It looks like you're using an Ad Blocker.

Please white-list or disable AboveTopSecret.com in your ad-blocking tool.

Thank you.

 

Some features of ATS will be disabled while you continue to use an ad-blocker.

 

The Escalating Woes at Airbus

page: 4
0
<< 1  2  3   >>

log in

join
share:

posted on May, 1 2006 @ 03:40 AM
link   
The airframe is a big gamble, but Boeing does have good experience with composites. It is the next logical step in airframe construction. Boeing is betting the farm on it. If composites are a failure, Airbus will be in a pretty dominat position with the A350 that




posted on May, 1 2006 @ 04:46 AM
link   

Originally posted by FredT
The airframe is a big gamble, Boeing is betting the farm on it.

but Boeing does have good experience with composites. It is the next logical step in airframe construction.

If composites are a failure, Airbus will be in a pretty dominat position with the A350 that


it's not the first time they bet the farm. they did it with the 707, with the 747, and 737. a side note is that these planes were built with out any tax breaks or aid from cities or the state but that's a topic for a different thread.

yes they do have quite alot of experience. they did most of the wing/body on the B2.

I don't think composites will be a failure in so much as this is quite a leap from small scale to the large scale of commercial planes, along with the inherit risk of law suits.

if you read lancair's info they have tested their composite plane to 10 psi cabin difference and recommend that builders test it to 6.5psi. but this is quite a bit smaller and only seats 4 not 400.



posted on May, 1 2006 @ 04:50 AM
link   
zibi, I meant that I was wondering if being a long way behind the competition in terms of timescale would kill off the planes chances, historically this put paid to the VC-10 despite passengers actually preferring it, the 707 and DC-8 were just too entrenched for the VC-10 to make any inroads, I wondered if a parallel was on the cards for the A350.
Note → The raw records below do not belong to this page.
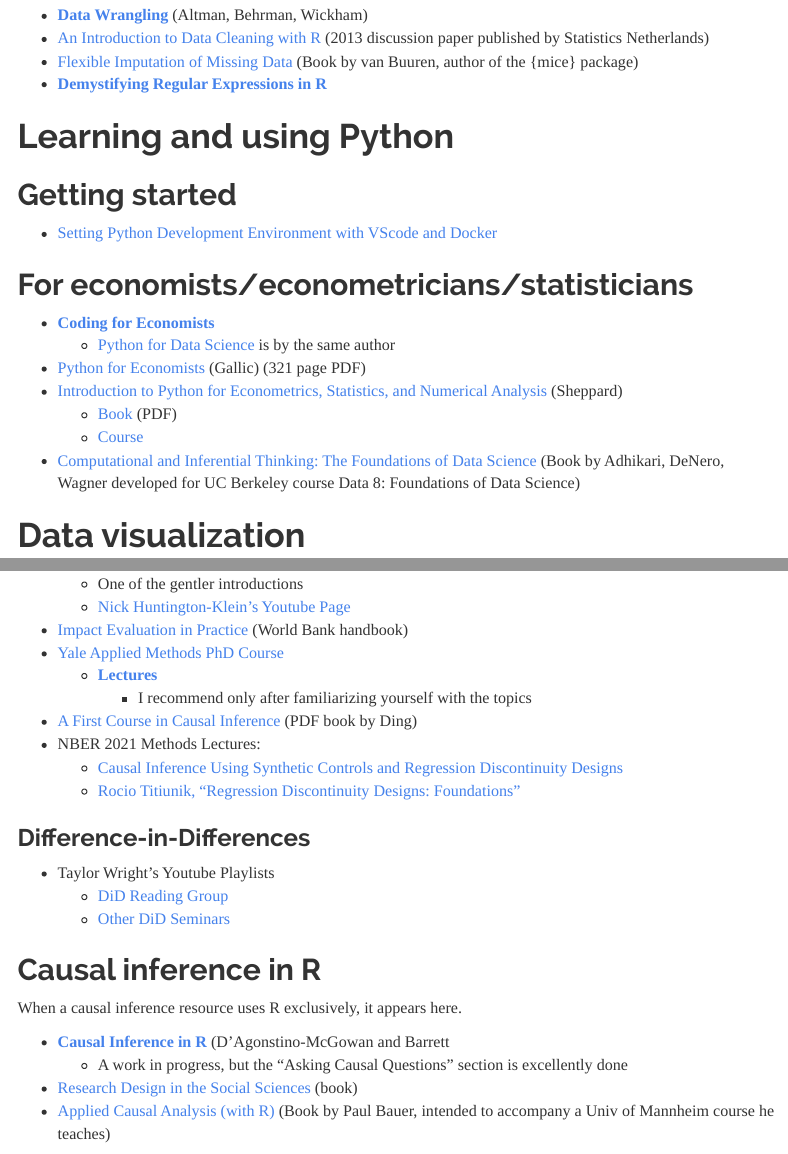
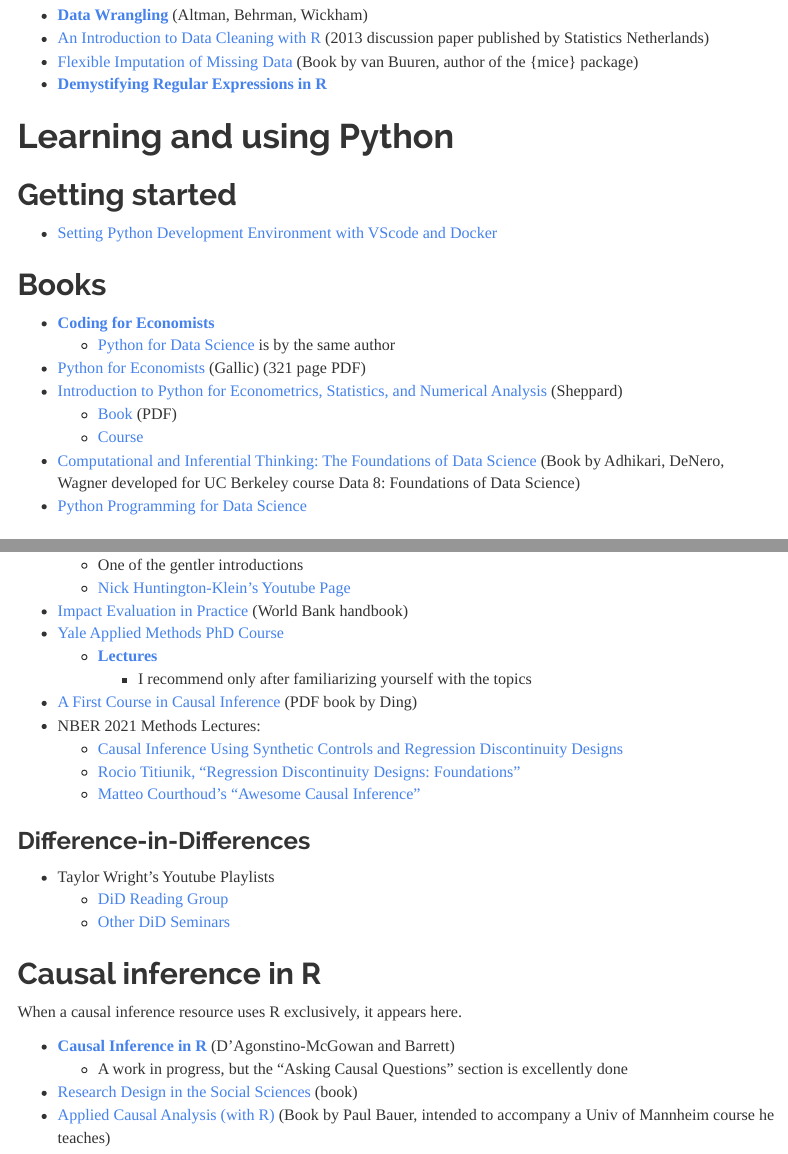
Before and after one commit to cshancock/datasciencetoolsforgovt, an R Markdown document (datasciencetoolsforgovt.Rmd): the page in a window 1100 px wide, from 1350 px down, and a second part further down, joined at a grey line. The pictures show the output file datasciencetoolsforgovt.html that the author committed with the source, opened offline; menus at the side of the page are left out.

Commit message:
Minor revisions

```diff
--- a/datasciencetoolsforgovt.Rmd
+++ b/datasciencetoolsforgovt.Rmd
@@ -63,7 +63,7 @@
 ## Getting started
 * [Setting Python Development Environment with VScode and Docker](https://github.com/RamiKrispin/vscode-python)
 
-## For economists/econometricians/statisticians
+## Books
 * [**Coding for Economists**](https://aeturrell.github.io/coding-for-economists/intro.html)
   * [Python for Data Science](https://aeturrell.github.io/python4DS/welcome.html) is by the same author
 * [Python for Economists](https://egallic.fr/Enseignement/Python/en/_main.pdf) (Gallic) (321 page PDF)
@@ -71,6 +71,7 @@
   * [Book](https://www.kevinsheppard.com/files/teaching/python/notes/python_introduction_2021.pdf) (PDF)
   * [Course](https://www.kevinsheppard.com/teaching/python/course/)
 * [Computational and Inferential Thinking: The Foundations of Data Science](https://inferentialthinking.com/chapters/intro.html) (Book by Adhikari, DeNero, Wagner developed for UC Berkeley course Data 8: Foundations of Data Science)
+* [Python Programming for Data Science](https://www.tomasbeuzen.com/python-programming-for-data-science/README.html)
 
 # Data visualization
 
@@ -129,6 +130,7 @@
 * NBER 2021 Methods Lectures:
   * [Causal Inference Using Synthetic Controls and Regression Discontinuity Designs](https://www.youtube.com/watch?v=T2p9Wg650bY)
   * [Rocio Titiunik, "Regression Discontinuity Designs: Foundations"](https://www.youtube.com/watch?v=ckZx0j1tYoY)
+  * [Matteo Courthoud's "Awesome Causal Inference"](https://github.com/matteocourthoud/awesome-causal-inference)
 
 ### Difference-in-Differences
 * Taylor Wright's Youtube Playlists
```
Also changed, not shown: README.MD, datasciencetoolsforgovt.html, datasciencetoolsforgovt.Rmd (4 more changed lines).
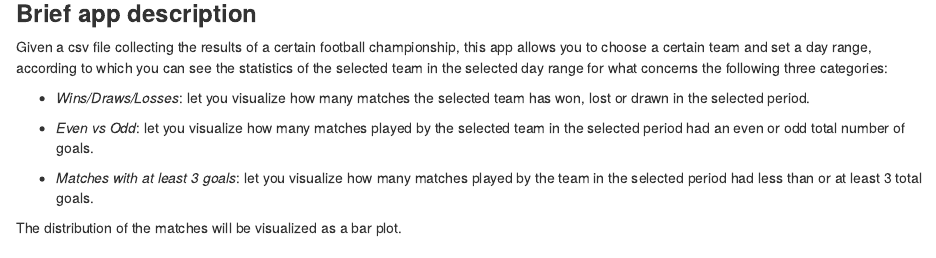
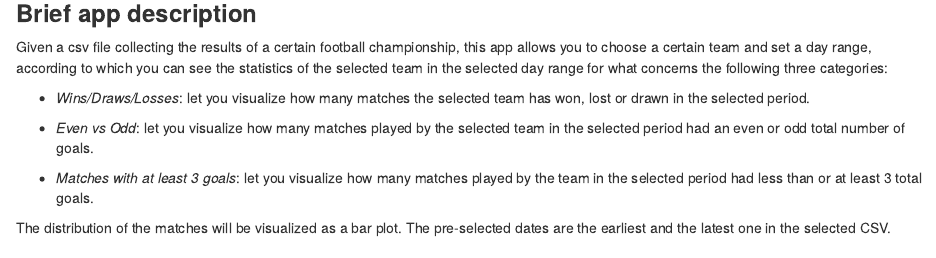
Before and after one commit to marcocazzola/Football-stats, an R Markdown document (README.Rmd): the page in a window 1100 px wide, from 140 px down. Rendered offline with R 4.5, knitr and Pandoc, with nearby package versions.

Commit message:
Update README.Rmd

```diff
--- a/README.Rmd
+++ b/README.Rmd
@@ -19,7 +19,7 @@ Given a csv file collecting the results of a certain football championship, this
 
 - *Matches with at least 3 goals*: let you visualize how many matches played by the team in the selected period had less than or at least 3 total goals.
 
-The distribution of the matches will be visualized as a bar plot.
+The distribution of the matches will be visualized as a bar plot. The pre-selected dates are the earliest and the latest one in the selected CSV.
 
 ### **Data**
 
```
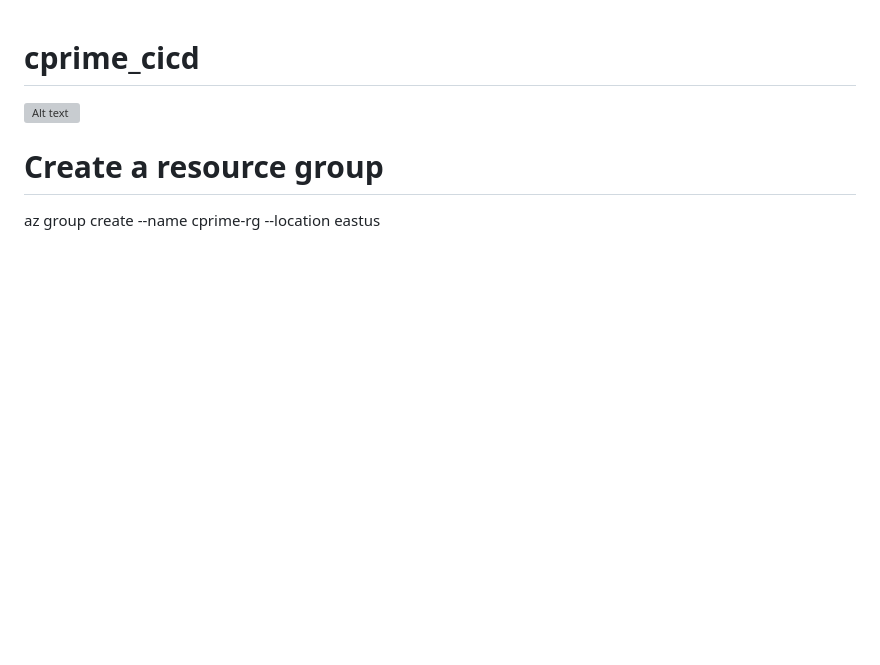
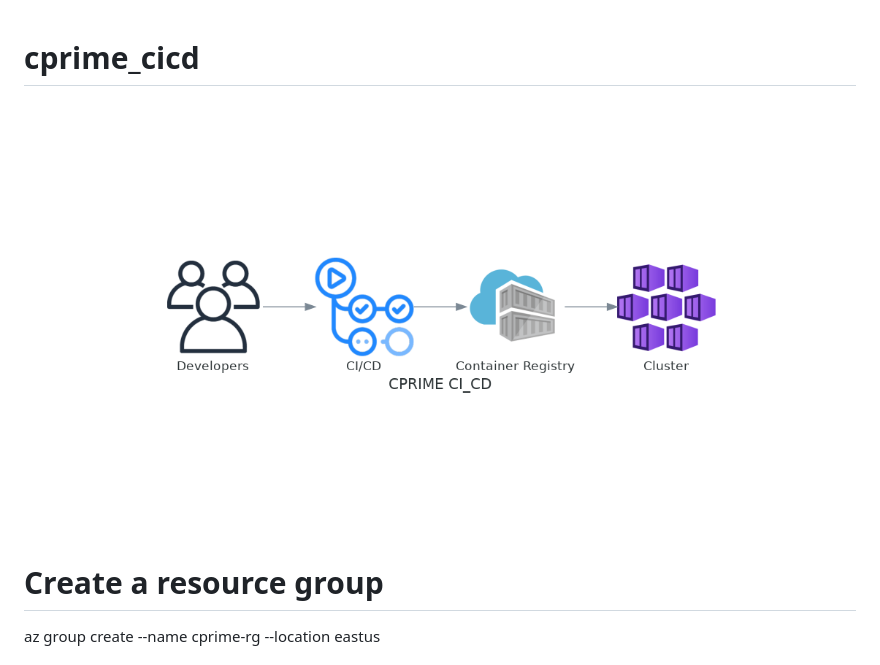
Before and after one commit to kramsengg/cprime_cicd, a Markdown page: README.md, the part around the change. GitHub-like rendering; pictures changed too: cprime_ci_cd.png (added); blank space fills up the shorter version; grey boxes are pictures that could not be loaded.

```diff
--- a/README.md
+++ b/README.md
@@ -1,6 +1,7 @@
 # cprime_cicd
 
-![Alt text](diagrams/cprime_ci_cd.png)
+![Alt text](cprime_ci_cd.png)
+
 
 # Create a resource group
 az group create --name cprime-rg --location eastus
```
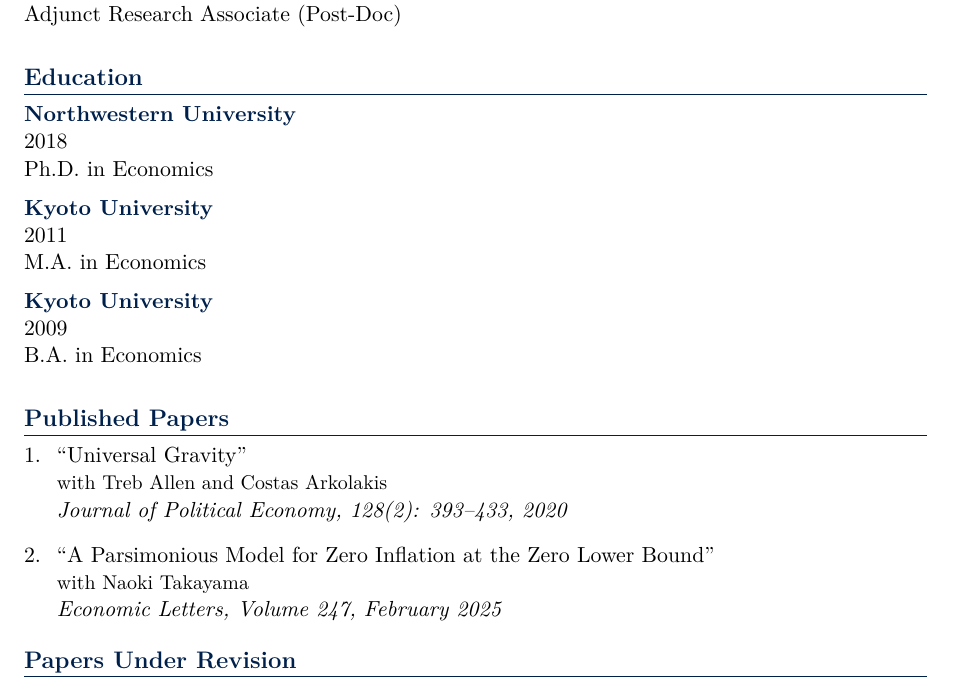
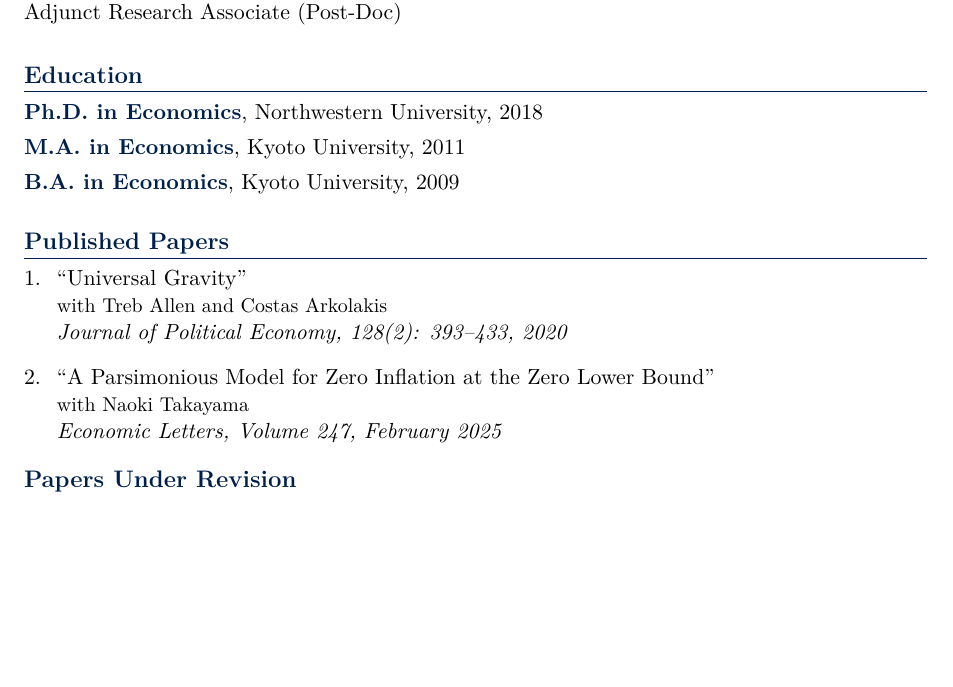
Before and after one commit to yuta-takahashi-1211/yuta-takahashi-1211.github.io, a LaTeX CV (cv/cv.tex): part of page 1 of 2, cut so that both start at the same text, the shorter picture padded with empty space. Compiled offline with XeLaTeX.

Commit message:
Education section: single line format

```diff
--- a/cv/cv.tex
+++ b/cv/cv.tex
@@ -77,6 +77,11 @@
     \item ``#1'' (#2)
 }
 
+% Education entry - single line
+\newcommand{\education}[3]{
+    \noindent\entrytitle{#1}, #2, #3\par\vspace{4pt}
+}
+
 % Document begins
 \begin{document}
 
@@ -111,17 +116,9 @@
 % Education
 \section{Education}
 
-\entry{Northwestern University}
-{2018}
-{Ph.D. in Economics}
-
-\entry{Kyoto University}
-{2011}
-{M.A. in Economics}
-
-\entry{Kyoto University}
-{2009}
-{B.A. in Economics}
+\education{Ph.D. in Economics}{Northwestern University}{2018}
+\education{M.A. in Economics}{Kyoto University}{2011}
+\education{B.A. in Economics}{Kyoto University}{2009}
 
 % Published Papers
 \section{Published Papers}
```
Also changed, not shown: files/cv.pdf.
However, as I found out after your prompting, the 767 has sold very well despite the A300 having a ten year lead in the market, as Fred pointed out, it could come down to production slots if the 787 line is sold out for a period where the A350 is available and once the type establishes itself it could then take on the 787 in more or less equal terms, commercially speaking. Of course it all ultimately depends on how close Airbus gets to the operating economics of the 787. If that gap is too large then earlier slots wont matter.



posted on May, 1 2006 @ 05:07 AM
link   
replying to another point, didn't the Learfan have an all-composite pressurised cabin?



new topics

top topics
 
0
<< 1  2  3   >>

log in

join